_What is needed_. Copy nothing from the entries below except the lines from the one containing "Режим и остальное" through the one containing "node._tsAudioLoaderRehydrate = ()", and copy those exactly.

_Given records_.

== Segment start ==

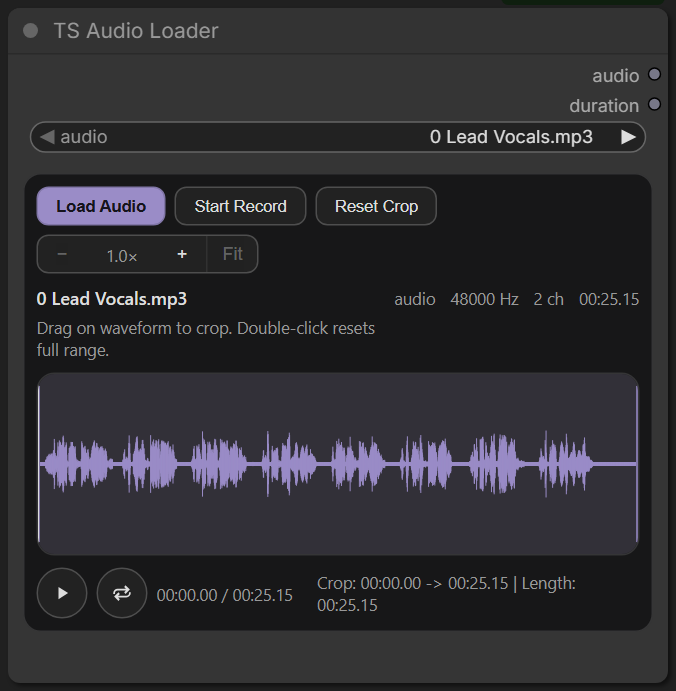
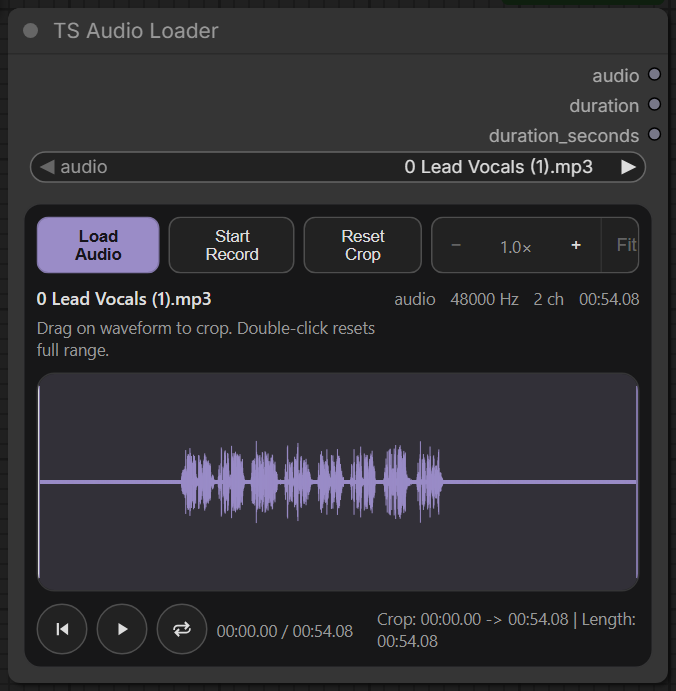
release: 12.11.1 — аудио-нода узнаёт свой файл и умеет вернуться в начало лупа
TS Audio Loader больше не краснеет после перезагрузки вкладки

Симптом: загрузили трек, открыли сохранённый workflow — нода красная, «A
required media input has no file selected». Файл лежал на месте, и прогон бы
прошёл: ругался только интерфейс.

Причина — два написания одного пути. Список файлов нода собирала средствами
системы, и на Windows файл в подпапке назывался
`ts_audio_loader_recordings\take.wav`, тогда как весь остальной ComfyUI пишет
`ts_audio_loader_recordings/take.wav` — так его возвращает `/upload/image`, так
его сохраняет маршрут записи, так он лежит в файле workflow. Сканер
недостающих медиа сравнивает эти строки БУКВАЛЬНО, снимая только хвост
` [input]` (прочитано в его исходниках, а не предположено), и своего же файла
не узнавал. Замерено на живом сервере: корневой трек проходил, запись с
микрофона — нет.

Список теперь с прямыми косыми на любой ОС — то же решение и по той же
причине, что в `ts_pasted_media_fix.py` для картинок. Одной этой правки мало:
граф, где файл выбран из выпадашки со старым написанием, стал бы красным
вместо прежнего зелёного, поэтому фронтенд приводит сохранённый путь к общему
виду при восстановлении ноды — до того, как за него возьмётся сканер. Заодно
свежезагруженный файл сразу попадает в список опций, как это делает сам
ComfyUI в своём upload-виджете: `/object_info` спрашивается при открытии
страницы, а файл появляется позже.

Кнопка «в начало лупа» — в обеих аудио-нодах
[…]

diff --git a/js/audio/loader/_audio_helpers.js b/js/audio/loader/_audio_helpers.js
@@ -70,6 +70,7 @@ const STRINGS = {
         fitTitle: "Reset zoom and pan to full waveform",
         noFile: "No file selected",
         loopTitle: "Loop playback",
+        toLoopStartTitle: "Send the playhead back to the start of the loop",
         loadAudioTitle: "Pick an audio or video file — it is uploaded into the ComfyUI input folder",
         startRecordTitle: "Record from the microphone straight into this node",
         resetCropTitle: "Take the whole file again, dropping the trim",
@@ -112,6 +113,7 @@ const STRINGS = {
         fitTitle: "Сбросить масштаб и показать всю волну",
         noFile: "Файл не выбран",
         loopTitle: "Зациклить воспроизведение",
+        toLoopStartTitle: "Вернуть курсор в начало лупа",
         loadAudioTitle: "Выбрать аудио- или видеофайл — он загрузится в папку input ComfyUI",
         startRecordTitle: "Записать с микрофона прямо в эту ноду",
         resetCropTitle: "Взять файл целиком, сбросив обрезку",
@@ -258,6 +260,39 @@ function setWidgetValue(node, name, value) {
     node.properties[name] = value;
 }
 function getWidgetValue(node, name, fallback) { return getWidget(node, name)?.value ?? fallback; }
+// ComfyUI's own annotation for a file living in one of its media folders.
+const SOURCE_ANNOTATION_PATTERN = /\s+\[(input|output|temp)\]$/;
+/**
+ * Путь внутри папки input — всегда с прямыми косыми.
+ *
+ * ⚠ Так его пишет всё остальное: ответ `/upload/image`, маршрут записи этой
+ * ноды и сохранённый workflow. Список же файлов до 16.09.2026 приезжал с
+ * разделителями системы, и на Windows значение из подпапки
+ * (`ts_audio_loader_recordings/take.wav [input]`) не совпадало со своей же
+ * опцией (`ts_audio_loader_recordings\take.wav`). Сканер недостающих медиа
+ * сравнивает эти строки буквально, снимая только суффикс, — и красил ноду
+ * после перезагрузки вкладки, хотя файл лежал на месте. Бэкенд теперь отдаёт
+ * прямые косые; эта функция чинит значения, уже сохранённые в графах.
+ */
+function normalizeSourcePathValue(value) {
+    return String(value ?? "").replace(/\\/g, "/");
+}
+/**
+ * Показать значение в списке опций виджета, если его там ещё нет.
+ *
+ * ComfyUI делает то же самое после своей загрузки файла: `/object_info`
+ * фронтенд спрашивает при открытии страницы, а файл появляется позже — без
+ * этой строки только что загруженный трек считается пропавшим до следующей
+ * перезагрузки. В список кладётся имя БЕЗ аннотации: сканер снимает суффикс
+ * сам, а выпадающий список остаётся таким же, как у штатных нод.
+ */
+function rememberSourceOption(node, value) {
+    const options = getWidget(node, INPUT_SOURCE_PATH)?.options?.values;
+    if (!Array.isArray(options)) return;
+    const name = normalizeSourcePathValue(value).replace(SOURCE_ANNOTATION_PATTERN, "");
+    if (!name || options.includes(name)) return;
+    options.push(name);
+}
 function readPersistedNumber(node, name, fallback) {
     const widgetValue = getWidget(node, name)?.value;
     if (widgetValue !== undefined && widgetValue !== null && widgetValue !== "") {
@@ -282,6 +317,8 @@ function scheduleCanvasDirty() { app?.graph?.setDirtyCanvas?.(true, true); }
 function playIcon() { return `<svg viewBox="0 0 24 24"><path d="M8 5v14l11-7z"/></svg>`; }
 function pauseIcon() { return `<svg viewBox="0 0 24 24"><path d="M6 19h4V5H6zm8-14v14h4V5z"/></svg>`; }
 function loopIcon() { return `<svg viewBox="0 0 24 24"><path d="M7 7h9.5l-2-2L16 3l5 5-5 5-1.5-2 2-2H7a3 3 0 0 0-3 3v1H2v-1a5 5 0 0 1 5-5zm10 10H7.5l2 2L8 21l-5-5 5-5 1.5 2-2 2H17a3 3 0 0 0 3-3v-1h2v1a5 5 0 0 1-5 5z"/></svg>`; }
+// Полоса и треугольник к ней — привычное «к началу» из любого плеера.
+function toLoopStartIcon() { return `<svg viewBox="0 0 24 24"><path d="M6 5h2.5v14H6zm13 0v14l-9.5-7z"/></svg>`; }
 function isMediaPlaying(media) {
     return Boolean(media && !media.paused && !media.ended && media.currentTime >= 0);
 }
@@ -311,7 +348,7 @@ export function setupAudioLoader(node) {
 
     const state = {
         mode: String(getWidgetValue(node, INPUT_MODE, "load") || "load"),
-        sourcePath: String(getWidgetValue(node, INPUT_SOURCE_PATH, "") || ""),
+        sourcePath: normalizeSourcePathValue(getWidgetValue(node, INPUT_SOURCE_PATH, "")),
         recordedPath: "",
         cropStart: readPersistedNumber(node, INPUT_CROP_START, 0),
         cropEnd: readPersistedNumber(node, INPUT_CROP_END, -1),
@@ -323,6 +360,15 @@ export function setupAudioLoader(node) {
         zoom: clamp(Number(node.properties?.[PROP_ZOOM]) || 1, MIN_ZOOM, MAX_ZOOM),
         viewStartSeconds: Math.max(0, Number(node.properties?.[PROP_VIEW_START]) || 0),
     };
+
+    // Нода, поднятая сразу из сохранённого графа (rehydrate до неё не дойдёт —
+    // см. loadedGraphNode), тоже обязана получить путь в общем написании.
+    if (!isPreviewNode && state.sourcePath) {
+        if (state.sourcePath !== getWidgetValue(node, INPUT_SOURCE_PATH, "")) {
+            setWidgetValue(node, INPUT_SOURCE_PATH, state.sourcePath);
+        }
+        rememberSourceOption(node, state.sourcePath);
+    }
 
     // ⚠ Пока идёт восстановление workflow, присваивание source_path НЕ должно
     // тянуть за собой сброс режима. Замерено (2026-09-11): миграция старого
@@ -429,6 +475,10 @@ export function setupAudioLoader(node) {
     bottom.className = "ts-audio-loader__bottom";
     const transport = document.createElement("div");
     transport.className = "ts-audio-loader__transport";
+    const toLoopStartButton = document.createElement("button");
+    toLoopStartButton.className = "ts-audio-loader__play";
+    toLoopStartButton.innerHTML = toLoopStartIcon();
+    toLoopStartButton.title = L.toLoopStartTitle;
     const playButton = document.createElement("button");
     playButton.className = "ts-audio-loader__play";
     playButton.innerHTML = playIcon();
@@ -440,7 +490,7 @@ export function setupAudioLoader(node) {
     const timelineLabel = document.createElement("div");
     timelineLabel.className = "ts-audio-loader__timeline";
     timelineLabel.textContent = "00:00.00 / 00:00.00";
-    transport.append(playButton, loopButton, timelineLabel);
+    transport.append(toLoopStartButton, playButton, loopButton, timelineLabel);
     const cropLabel = document.createElement("div");
     cropLabel.className = "ts-audio-loader__crop";
     cropLabel.textContent = L.cropFull;
@@ -663,6 +713,7 @@ export function setupAudioLoader(node) {
         if (!isPreviewNode) {
             setWidgetValue(node, INPUT_MODE, state.mode);
             setWidgetValue(node, INPUT_SOURCE_PATH, state.sourcePath);
+            rememberSourceOption(node, state.sourcePath);
         }
         setWidgetValue(node, INPUT_CROP_START, Number(state.cropStart || 0));
         const bounds = getSelectionBounds();
@@ -1133,6 +1184,17 @@ export function setupAudioLoader(node) {
         syncWidgets();
         updateText();
     }
+    /**
+     * Курсор — в начало лупа, то есть к левой границе выделения.
+     *
+     * Без выделения левая граница равна нулю, и кнопка отматывает к началу
+     * файла — ровно то, чего от неё ждут. Воспроизведение не трогается: идёт
+     * звук — он продолжится с новой точки, стоит — курсор просто переедет.
+     */
+    function toLoopStart() {
+        seekTo(getSelectionBounds().left);
+        updateText();
+    }
     function updateSelectionFromSeconds(left, right) {
         const duration = Math.max(0, state.duration);
         if (duration <= 0) return;
@@ -1291,6 +1353,7 @@ export function setupAudioLoader(node) {
     scrollbarThumb.addEventListener("pointerup", onScrollbarThumbPointerUp);
     scrollbarThumb.addEventListener("pointercancel", onScrollbarThumbPointerUp);
     scrollbar.addEventListener("pointerdown", onScrollbarTrackPointerDown);
+    toLoopStartButton.addEventListener("click", () => { toLoopStart(); });
     playButton.addEventListener("click", async () => { await togglePlay(); });
     loopButton.addEventListener("click", () => { toggleLoop(); });
     if (fileInput) {
@@ -1344,7 +1407,7 @@ export function setupAudioLoader(node) {
     // Теперь значение само сообщает о смене (см. watchSourceWidget ниже), а эта
     // функция осталась тем, чем была: реакцией на смену пути.
     const onSourceChanged = () => {
-        const nextSourcePath = String(getWidgetValue(node, INPUT_SOURCE_PATH, "") || "");
+        const nextSourcePath = normalizeSourcePathValue(getWidgetValue(node, INPUT_SOURCE_PATH, ""));
         if (nextSourcePath === state.sourcePath) return;
         // Восстановление графа: только запоминаем путь. Режим и остальное
         // виджеты доводит rehydrate из сохранённых значений — иначе сброс здесь
@@ -1436,9 +1499,17 @@ export function setupAudioLoader(node) {
     node._tsAudioLoaderRehydrate = () => {
         if (!isPreviewNode) {
             const restoredMode = String(getWidgetValue(node, INPUT_MODE, state.mode) || state.mode || "load");
-            const restoredSource = String(getWidgetValue(node, INPUT_SOURCE_PATH, state.sourcePath) || "");
+            const restoredSource = normalizeSourcePathValue(getWidgetValue(node, INPUT_SOURCE_PATH, state.sourcePath));
             state.mode = restoredMode;
             state.sourcePath = restoredSource;
+            // Граф мог прийти со старым написанием пути (обратные косые) — оно
+            // и подсвечивало ноду красным. Чиним значение до того, как за него
+            // возьмётся сканер недостающих медиа: он идёт после загрузки графа,
+            // а этот хук — внутри неё.
+            if (restoredSource !== getWidgetValue(node, INPUT_SOURCE_PATH, "")) {
+                setWidgetValue(node, INPUT_SOURCE_PATH, restoredSource);
+            }
+            rememberSourceOption(node, restoredSource);
         }
         // Значения из графа восстановлены — дальше onSourceChanged работает
         // как при живом взаимодействии (см. флаг у объявления state).

diff --git a/js/text/song_creator/ts-song-creator.js b/js/text/song_creator/ts-song-creator.js
@@ -68,7 +68,9 @@ const STRINGS = {
         vocalLibraryTip: "Who sings, and how. Picking a genre brings its usual voice along; "
             + "choose another here and it replaces that one rather than piling up.",
         tabStyle: "Style",
+        tabStyleTip: "The genre list: tempo, instruments and the mood of the track.",
         tabVocal: "Vocal",
+        tabVocalTip: "The voice list: it replaces the singer the genre brought with it.",
         searchStyles: "Search styles",
         searchStylesTip: "Filter by name, description or by a word in the prompt itself.",
         noStyles: "Nothing matches",
@@ -103,7 +105,9 @@ const STRINGS = {
         vocalLibraryTip: "Кто поёт и как. Жанр приводит с собой привычный для него голос; "
             + "выберите здесь другой — он ЗАМЕНИТ прежний, а не добавится к нему.",
         tabStyle: "Стиль",
+        tabStyleTip: "Список жанров: темп, инструменты и настроение трека.",
         tabVocal: "Вокал",
+        tabVocalTip: "Список голосов: выбранный заменяет того певца, которого привёл жанр.",
         searchStyles: "Поиск стиля",
         searchStylesTip: "Ищет по названию, описанию и по словам самого промпта.",
         noStyles: "Ничего не нашлось",

diff --git a/js/text/song_creator/_song_styles.js b/js/text/song_creator/_song_styles.js
@@ -90,10 +90,12 @@ export function createStyleLibrary({ onPick, onPickVocal, t, lang }) {
     styleTab.type = "button";
     styleTab.className = "ts-song-lib__tab is-active";
     styleTab.textContent = t("tabStyle");
+    styleTab.title = t("tabStyleTip");
     const vocalTab = doc.createElement("button");
     vocalTab.type = "button";
     vocalTab.className = "ts-song-lib__tab";
     vocalTab.textContent = t("tabVocal");
+    vocalTab.title = t("tabVocalTip");
     tabs.append(styleTab, vocalTab);
 
     // Пол — переключатель над списком голосов.

diff --git a/nodes/audio/loader/_audio_helpers.py b/nodes/audio/loader/_audio_helpers.py
@@ -293,14 +293,27 @@ def _normalize_selected_path(source_path: str) -> str:
 
 
 def _get_uploadable_media_options() -> list[str]:
-    """Return input-directory files compatible with ComfyUI's native upload combo."""
+    """Return input-directory files compatible with ComfyUI's native upload combo.
+
+    ⚠ Forward slashes on every platform. ``folder_paths.recursive_search``
+    names subfolder files the way the OS does, so on Windows a microphone
+    recording arrives as ``ts_audio_loader_recordings\\take.wav`` — while
+    everything else in ComfyUI writes ``ts_audio_loader_recordings/take.wav``:
+    the ``/upload/image`` response, this node's own upload route, and the value
+    stored in a saved workflow. The frontend's missing-media scanner compares
+    those strings LITERALLY (it only strips a trailing ``" [input]"``), so the
+    value never matched its own option and the node lit up red after a page
+    reload, with the file sitting on disk the whole time. Measured on the live
+    server, 2026-09-16: root files were fine, subfolder ones were not.
+    """
     input_dir = folder_paths.get_input_directory()
     try:
         files, _ = folder_paths.recursive_search(input_dir)
     except OSError as exc:
         _log_warning(f"Failed to scan input directory for media files: {exc}")
         return []
-    return sorted(folder_paths.filter_files_content_types(files, ["audio", "video"]))
+    media_files = folder_paths.filter_files_content_types(files, ["audio", "video"])
+    return sorted({_normalize_path(str(path)) for path in media_files})
 
 
 def _to_input_annotation(filepath: Path) -> str:

diff --git a/CHANGELOG.md b/CHANGELOG.md
@@ -9,6 +9,37 @@ broken here, in writing, with a way back.
 
 ---
 
+## 12.11.1
+
+### TS Audio Loader больше не краснеет после перезагрузки вкладки
+
+Симптом: загрузили трек, сохранили workflow, открыли заново — нода подсвечена
+красным, «A required media input has no file selected». Файл при этом лежал на
+месте, и прогон бы прошёл: ругался только интерфейс.
+
+Причина — два разных написания одного пути. Список файлов, который нода
+публикует, собирался средствами системы, и на Windows файл в подпапке
+назывался `ts_audio_loader_recordings\take.wav`, тогда как в сохранённом
+workflow он записан так, как его называет весь остальной ComfyUI —
+`ts_audio_loader_recordings/take.wav`. Сканер недостающих медиа сравнивает эти
+строки буквально и своего же файла не узнавал. Страдал ровно тот, кто записал
+дорожку с микрофона или держит аудио в подпапке `input`; трек, лежащий в корне,
+проходил.
+
+Теперь список всегда с прямыми косыми, а путь, сохранённый в старом графе,
+приводится к тому же виду при открытии — **старые workflow чинятся сами, ничего
+переподключать не нужно**. Заодно только что загруженный файл сразу попадает в
+список ноды: раньше он появлялся там лишь после перезагрузки страницы.
+
+### Кнопка «в начало лупа» — TS Audio Loader и TS Audio Preview
+
+В ряду транспорта появилась третья кнопка, слева от воспроизведения: она
+возвращает курсор к левой границе выделения, а если ничего не выделено — к
+началу файла. Звук при этом не прерывается: играет — продолжится с новой точки,
+стоит — просто переедет курсор.
+
+---
+
 ## 12.11.0
 
 ### TS Song Creator — новая нода: текст песни и стиль в одном редакторе

diff --git a/README.ru.md b/README.ru.md
@@ -972,6 +972,8 @@ Speech-to-text, text-to-speech, разделение на стемы, визуа
 
 Аудио-загрузчик, который вы бы написали сами, будь у вас время. Грузит аудио из любого медиа (mp3/wav/mp4/mov/…), показывает реальную waveform-волну, позволяет визуально кропать перетаскиванием по волне и даже записывать с микрофона прямо в ноде. На выходе — `AUDIO` waveform, `duration` в целых секундах и `duration_seconds` с точной дробной длиной.
 
+Кнопки транспорта слева направо: вернуть курсор в начало лупа (к левой границе выделения, а без выделения — к началу файла), воспроизведение/пауза, зацикливание.
+
 **Когда использовать:** подготовка озвучки, музыкальной подложки или любого аудио, которое нужно подрезать.
 
 ⚠ **`duration` округляет ВВЕРХ до целой секунды.** Для показа этого достаточно, но если по длительности считается число кадров, ролик выйдет длиннее речи почти на секунду. Там, где нужна точность, берите `duration_seconds` — он отдаёт ровно

diff --git a/js/docs/TS_AudioLoader/ru.md b/js/docs/TS_AudioLoader/ru.md
@@ -2,6 +2,8 @@
 
 Аудио-загрузчик, который вы бы написали сами, будь у вас время. Грузит аудио из любого медиа (mp3/wav/mp4/mov/…), показывает реальную waveform-волну, позволяет визуально кропать перетаскиванием по волне и даже записывать с микрофона прямо в ноде. На выходе — `AUDIO` waveform, `duration` в целых секундах и `duration_seconds` с точной дробной длиной.
 
+Кнопки транспорта слева направо: вернуть курсор в начало лупа (к левой границе выделения, а без выделения — к началу файла), воспроизведение/пауза, зацикливание.
+
 **Когда использовать:** подготовка озвучки, музыкальной подложки или любого аудио, которое нужно подрезать.
 
 ⚠ **`duration` округляет ВВЕРХ до целой секунды.** Для показа этого достаточно, но если по длительности считается число кадров, ролик выйдет длиннее речи почти на секунду. Там, где нужна точность, берите `duration_seconds` — он отдаёт ровно

diff --git a/README.md b/README.md
@@ -966,6 +966,8 @@ Speech-to-text, text-to-speech, music separation, a waveform visualizer, plus a 
 
 The audio loader you'd build yourself if you had time. Loads audio from any media (mp3/wav/mp4/mov/…), shows a real waveform, lets you crop visually by dragging on the waveform, and can even record from the microphone right inside the node. Outputs the `AUDIO` waveform, a whole-second `duration` int and an exact `duration_seconds` float.
 
+Transport buttons, left to right: rewind to the start of the loop (the left edge of the selection, or the file start when nothing is selected), play/pause, loop.
+
 **Use when:** preparing voiceovers, music beds, or any audio that needs trimming before processing.
 
 **Warning:** `duration` rounds UP to a whole second. That is fine for display, but if a frame count is computed from it the clip ends up almost a second longer than the speech. Where the length matters, take `duration_seconds` — it reports exactly `samples / sample_rate`.

diff --git a/js/docs/TS_AudioLoader/en.md b/js/docs/TS_AudioLoader/en.md
@@ -2,6 +2,8 @@
 
 The audio loader you'd build yourself if you had time. Loads audio from any media (mp3/wav/mp4/mov/…), shows a real waveform, lets you crop visually by dragging on the waveform, and can even record from the microphone right inside the node. Outputs the `AUDIO` waveform, a whole-second `duration` int and an exact `duration_seconds` float.
 
+Transport buttons, left to right: rewind to the start of the loop (the left edge of the selection, or the file start when nothing is selected), play/pause, loop.
+
 **Use when:** preparing voiceovers, music beds, or any audio that needs trimming before processing.
 
 **Warning:** `duration` rounds UP to a whole second. That is fine for display, but if a frame count is computed from it the clip ends up almost a second longer than the speech. Where the length matters, take `duration_seconds` — it reports exactly `samples / sample_rate`.
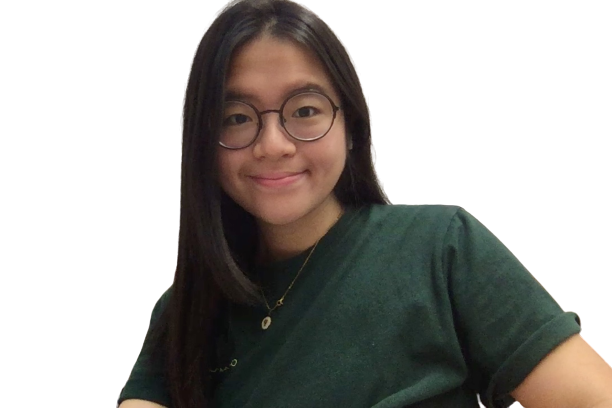
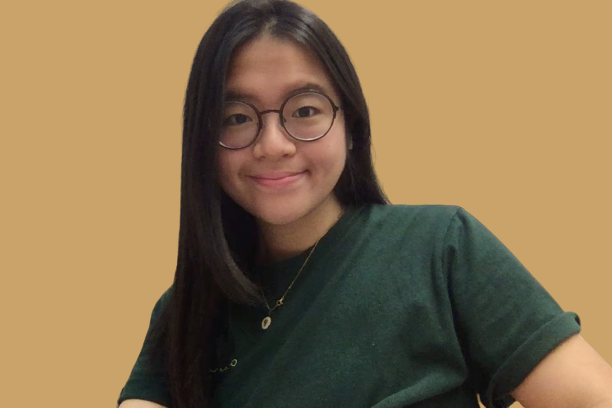
Web Portfolio Rev4

diff --git a/index.html b/index.html
@@ -30,6 +30,9 @@
       		<li class="nav-item active">
         		<a class="nav-link" href="#landing"> Home <span class="sr-only">(current)</span></a>
       		</li>
+      		<li class="nav-item active">
+        		<a class="nav-link" href="#about-me"> About Me <span class="sr-only">(current)</span></a>
+      		</li>
       		<li class="nav-item">
         		<a class="nav-link" href="#projects">Projects</a>
       		</li>
@@ -64,6 +67,23 @@
 	</a></div>
 </div>
 <!-- Landing Page End -->
+
+<!-- about me start -->
+<div id="about-me" class="container-fluid ">
+
+	<div class="content-about p-3 d-md-flex justify-content-around">
+				<div class="p-3 col-lg-6 "><img width=600 class="profile-img-about img-fluid mt-5" src="images/aboutme.jpg"  alt="My picture"></div>
+				<div class="p-5 col-lg-6 mt-5">
+					<h2 class="pb-3">Hi! I'm <b>Pauline</b>. Nice to meet you!</h2> 
+					<h5> Since beginning my journey as a web developer, I have found my niche in building minimalistic websites. But don't worry, we'll make your dream website work! </h5>
+
+					<h5> I am a naturally curious person and am perpetually working on improving my skills. In my free time, I love to play frisbee, travel and watch TikTok videos. </h5>
+
+					<p>P.S. Mr. Penguin says hi too!</p></div>
+	</div>
+	
+</div>
+<!-- about me end -->
 
 <!-- Projects Page Start -->
 <div id="projects" data-aos="fade-up" data-aos-duration="1000" class="container-fluid">
@@ -167,7 +187,7 @@
 		    <label for="exampleFormControlTextarea1" class="text-light">Message</label>
 		    <textarea class="form-control" id="FormControlTextarea1" rows="7"></textarea>
 		  </div>
-		  <button type="submit " class="bg-dark text-light p-2 rounded border-dark">Send Email</button>
+		  <button type="submit " class="button-contact text-light p-2 rounded border-dark">Send Email</button>
 	</form>
 </div>
 		

diff --git a/index.css b/index.css
@@ -133,22 +133,40 @@ nav{
 /* landing page design end */
 
 
+/*about me start*/
+#about-me{
+  min-height: 100vh;
+  width:100vw;
+  background-color: rgb(201, 163, 105) !important;
+  margin-bottom: 2px;
+}
+
+/*.profile-img-about{
+	margin-top: 150px;
+}
+
+.caption{
+	margin-top: 12rem;
+}*/
+/*about me end*/
+
+
 /* projects page design start */
 
 
 #projects{
   min-height: 100vh;
-  background-color: rgb(201, 163, 105) !important;
+  background-color: rgb(12,51,69) !important;
   margin-bottom: 2px;
 }
 	.title-proj{
 		padding-top:3em;
-		font-color:rgb(12,51,69);
+		color:rgb(201, 163, 105) !important;
 		font-weight: 1200px;
 	}
 
 	.hr-proj{
-		background:rgb(12,51,69);
+		background:rgb(201, 163, 105);
 		position:relative;
 		height:12px;
 		width:20%;
@@ -188,7 +206,7 @@ nav{
 	.content-image{
 		width: 100%	
 	}
-img{
+.projects img{
 	box-shadow:1px 1px 5px 1px rgba(0, 0, 0, 0.1);
 	border-radius: 25px;
 }
@@ -234,8 +252,8 @@ img{
 	.button-proj{
 	border-radius: 250px;
 	padding:8px;
-	background-color: rgb(12,51,69);
-	color:white;
+	background-color: rgb(201, 163, 105);
+	color:rgb(12,51,69);
 	font-size: 20px;
 	}
 
@@ -244,7 +262,7 @@ img{
 /* tools page design start */
 #tools{
   min-height: 100vh;
-  background-color: rgb(12,51,69) !important;
+  background-color: rgb(201, 163, 105) !important;
   margin-bottom: 2px;
 }
 
@@ -256,12 +274,18 @@ img{
 	color:white;
 }
 
+
+
 /* tools page design end */
 
 /* contact form */
 #contact{
   min-height: 100vh;
-  background-color: rgb(201, 163, 105) !important;
+  background-color: rgb(12,51,69) !important;
+}
+
+.button-contact{
+	background-color:rgb(201, 163, 105);
 }
 
 footer{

== Segment end ==

_Solution for this problem_.
         // Восстановление графа: только запоминаем путь. Режим и остальное
         // виджеты доводит rehydrate из сохранённых значений — иначе сброс здесь
@@ -1436,9 +1499,17 @@ export function setupAudioLoader(node) {
     node._tsAudioLoaderRehydrate = () => {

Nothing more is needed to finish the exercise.